But you and I can disagree,

         and we can even disagree with our bishops and even our pope,

         on the best way, practically speaking, to take care of the poor.

And we can disagree, for example, on just how

         to protect people from unjust discrimination,

         but as Catholics we can never say that it is unjust discrimination

to hold that marriage can only be the union of one man and one woman

–that would deny a fundamental Catholic doctrine.


Sadly, in recent years the old prejudices against Catholicism

         have crept back into the American ethos,

         as many demand that Catholics leave their morals and principles

                  at home or in the pew

and never bring them into the public square or the voting booth.

In fact, it’s ironic that this demand is also being made

         against the children of Protestants who questioned the loyalty of Catholics

                  like John Kennedy fifty years ago.

More irony: Kennedy, in that same speech warned this would happen:

         “Today I may be the victim, but tomorrow it may be you —

                  until the whole fabric of our harmonious society
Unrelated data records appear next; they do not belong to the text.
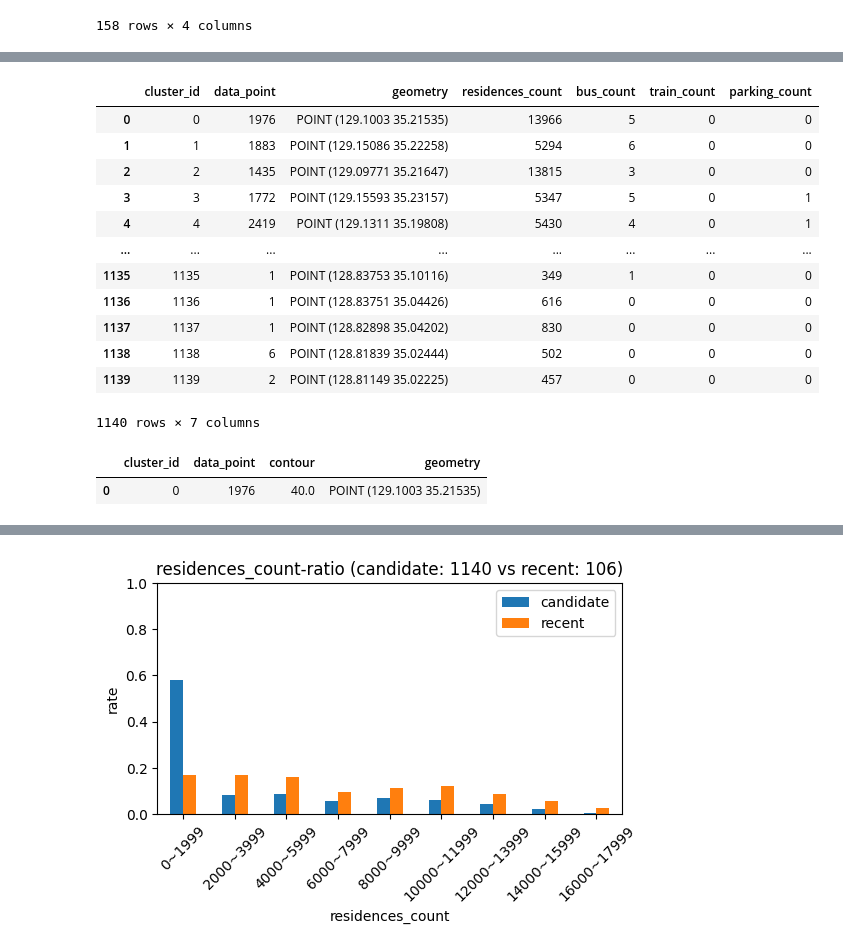
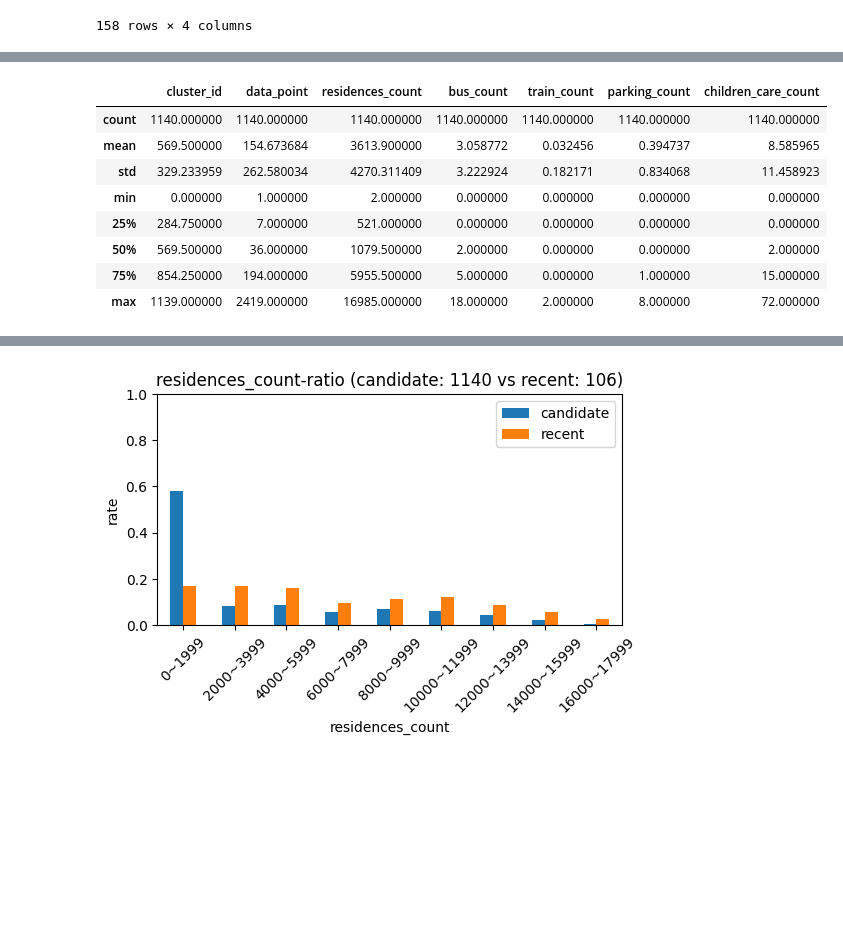
Before and after one commit to GoraniDesu/BigData_Busan, a Jupyter notebook: 스코어링/scoring.ipynb, the cells around one changed output, grey strips where cells are left out. Cells and saved outputs as stored; diff of their text form; code cells hidden in the pictures; blank space fills up the shorter version.

```diff
--- a/스코어링/scoring.ipynb
+++ b/스코어링/scoring.ipynb
@@ -32,0 +51,5 @@ residence_gdf.head(1)
+# %%
+# EPSG 4326으로 변환
+children_care_gdf = children_care_gdf.to_crs(epsg=4326)
+
+print(children_care_gdf.crs)
@@ -103,8 +128,13 @@ train_gdf
 158 rows × 4 columns
 # %%
 from shapely import wkt
-parking_df = parking_df['geometry'].apply(lambda x: wkt.loads(x).centroid)
-parking_gdf = gpd.GeoDataFrame(parking_df, geometry='geometry', crs='EPSG:4326')
+
+def get_centroid(df):
+    df = df['geometry'].apply(lambda x: wkt.loads(x).centroid)
+    gdf = gpd.GeoDataFrame(df, geometry='geometry', crs='EPSG:4326')
+    return gdf
+# %%
+parking_gdf = get_centroid(parking_df)
 # %%
 def count_structure_in_radius(center_gdf, around_gdf, radius_km=2):
     # EPSG:4326 -> EPSG:32652 (지리좌표계에서 투영좌표계로 변환)
@@ -163,10 +193,11 @@ around_gdf_dict = {
     'residences': residence_gdf,
     'bus': bus_gdf,
     'train': train_gdf,
-    'parking': parking_gdf
+    'parking': parking_gdf,
+    'children_care': children_care_gdf,
 }
 
-radius_list = [2, 0.2, 0.2, 0.2]
+radius_list = [2, 0.2, 0.2, 0.2, 0.54]
 # %%
 candidate_gdf = get_count(center_gdf, around_gdf_dict, radius_list)
 # %% [output]
@@ -188,20 +219,16 @@ candidate_gdf = get_count(center_gdf, around_gdf_dict, radius_list)
 진행상황: 1000/1140 완료
 진행상황: 1100/1140 완료
 # %%
-candidate_gdf
+candidate_gdf.describe()
 # %% [output]
-|  | cluster_id | data_point | geometry | residences_count | bus_count | train_count | parking_count |
-| 0 | 0 | 1976 | POINT (129.1003 35.21535) | 13966 | 5 | 0 | 0 |
-| 1 | 1 | 1883 | POINT (129.15086 35.22258) | 5294 | 6 | 0 | 0 |
-| 2 | 2 | 1435 | POINT (129.09771 35.21647) | 13815 | 3 | 0 | 0 |
-| 3 | 3 | 1772 | POINT (129.15593 35.23157) | 5347 | 5 | 0 | 1 |
-| 4 | 4 | 2419 | POINT (129.1311 35.19808) | 5430 | 4 | 0 | 1 |
-| ... | ... | ... | ... | ... | ... | ... | ... |
-| 1135 | 1135 | 1 | POINT (128.83753 35.10116) | 349 | 1 | 0 | 0 |
-| 1136 | 1136 | 1 | POINT (128.83751 35.04426) | 616 | 0 | 0 | 0 |
-| 1137 | 1137 | 1 | POINT (128.82898 35.04202) | 830 | 0 | 0 | 0 |
-| 1138 | 1138 | 6 | POINT (128.81839 35.02444) | 502 | 0 | 0 | 0 |
-| 1139 | 1139 | 2 | POINT (128.81149 35.02225) | 457 | 0 | 0 | 0 |
+|  | cluster_id | data_point | residences_count | bus_count | train_count | parking_count | children_care_count |
+| count | 1140.000000 | 1140.000000 | 1140.000000 | 1140.000000 | 1140.000000 | 1140.000000 | 1140.000000 |
+| mean | 569.500000 | 154.673684 | 3613.900000 | 3.058772 | 0.032456 | 0.394737 | 8.585965 |
+| std | 329.233959 | 262.580034 | 4270.311409 | 3.222924 | 0.182171 | 0.834068 | 11.458923 |
+| min | 0.000000 | 1.000000 | 2.000000 | 0.000000 | 0.000000 | 0.000000 | 0.000000 |
+| 25% | 284.750000 | 7.000000 | 521.000000 | 0.000000 | 0.000000 | 0.000000 | 0.000000 |
+| 50% | 569.500000 | 36.000000 | 1079.500000 | 2.000000 | 0.000000 | 0.000000 | 2.000000 |
+| 75% | 854.250000 | 194.000000 | 5955.500000 | 5.000000 | 0.000000 | 1.000000 | 15.000000 |
+| max | 1139.000000 | 2419.000000 | 16985.000000 | 18.000000 | 2.000000 | 8.000000 | 72.000000 |
-1140 rows × 7 columns
 # %%
 candidate_gdf.to_csv('center_gdf.csv', index=False)
@@ -210,5 +234,0 @@ height = gpd.read_file("군집화+등고선 병합/군집화+등고선.shp")
-# %%
-height.head(1)
-# %% [output]
-|  | cluster_id | data_point | contour | geometry |
-| 0 | 0 | 1976 | 40.0 | POINT (129.1003 35.21535) |
```
Also changed, not shown: parts of 14 cells of this notebook, 5 other files.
                           is ripped at a time of great national peril.”


And so here we are today.

By coercion, from both elected and by unelected government officials

—officials “We the People” did not choose to represent us—

         secularist ideologues increasingly try to force us to accept their values

                  or face ruinous fines or even imprisonment.

Thanks be to God, there are many promising signs

that the Founders’ great and inspired gift to us, of the US Constitution,

may, by God’s grace, once again be allowed to protect our rights

as the very words of that Constitutions guarantee.

Consider the Supreme Court’s huge decisions in the last week

that boldly go against the tide of the woke and leftist culture

to defend our constitutionally guaranteed religious liberty:

protecting a Christian business from state coercion

to cooperate with a “gay wedding”,

and defending a Christian postal worker

from being forced to work on the Sabbath.


Since our founding,

         some have questioned the loyalty of Catholics to our great nation.

But there is no conflict between being a loyal Catholic and a loyal American.

As we now prepare to receive our Lord Jesus in the Eucharist,

         the Sacrament of Unity and Communion with Christ, and so with each other,

         let us pray that we may always hold, profess, and live by

                  the teachings of Jesus Christ

                  passed down to us by His Catholic Church.

And as we approach the 247th anniversary of the founding of our great nation,

         let us pray that America may remain true to the values of our founders,

                  including the God-given right to religious liberty.

And as we leave here today,

let us resolve to always love Christ more than anything else,   

and then strive as good and faithful Catholics

                  to be good and loyal Americans

         by working with all Americans of goodwill

         to protect our nation from those who would

                  deny the rights of “We the People” to govern ourselves

                  according to the values that we hold most sacred.

“Whoever loves father or mother more than me is not worthy of me…

and whoever does not take up his cross

and follow after me is not worthy of me.”

Praised be Jesus Christ….

God bless America. Amen.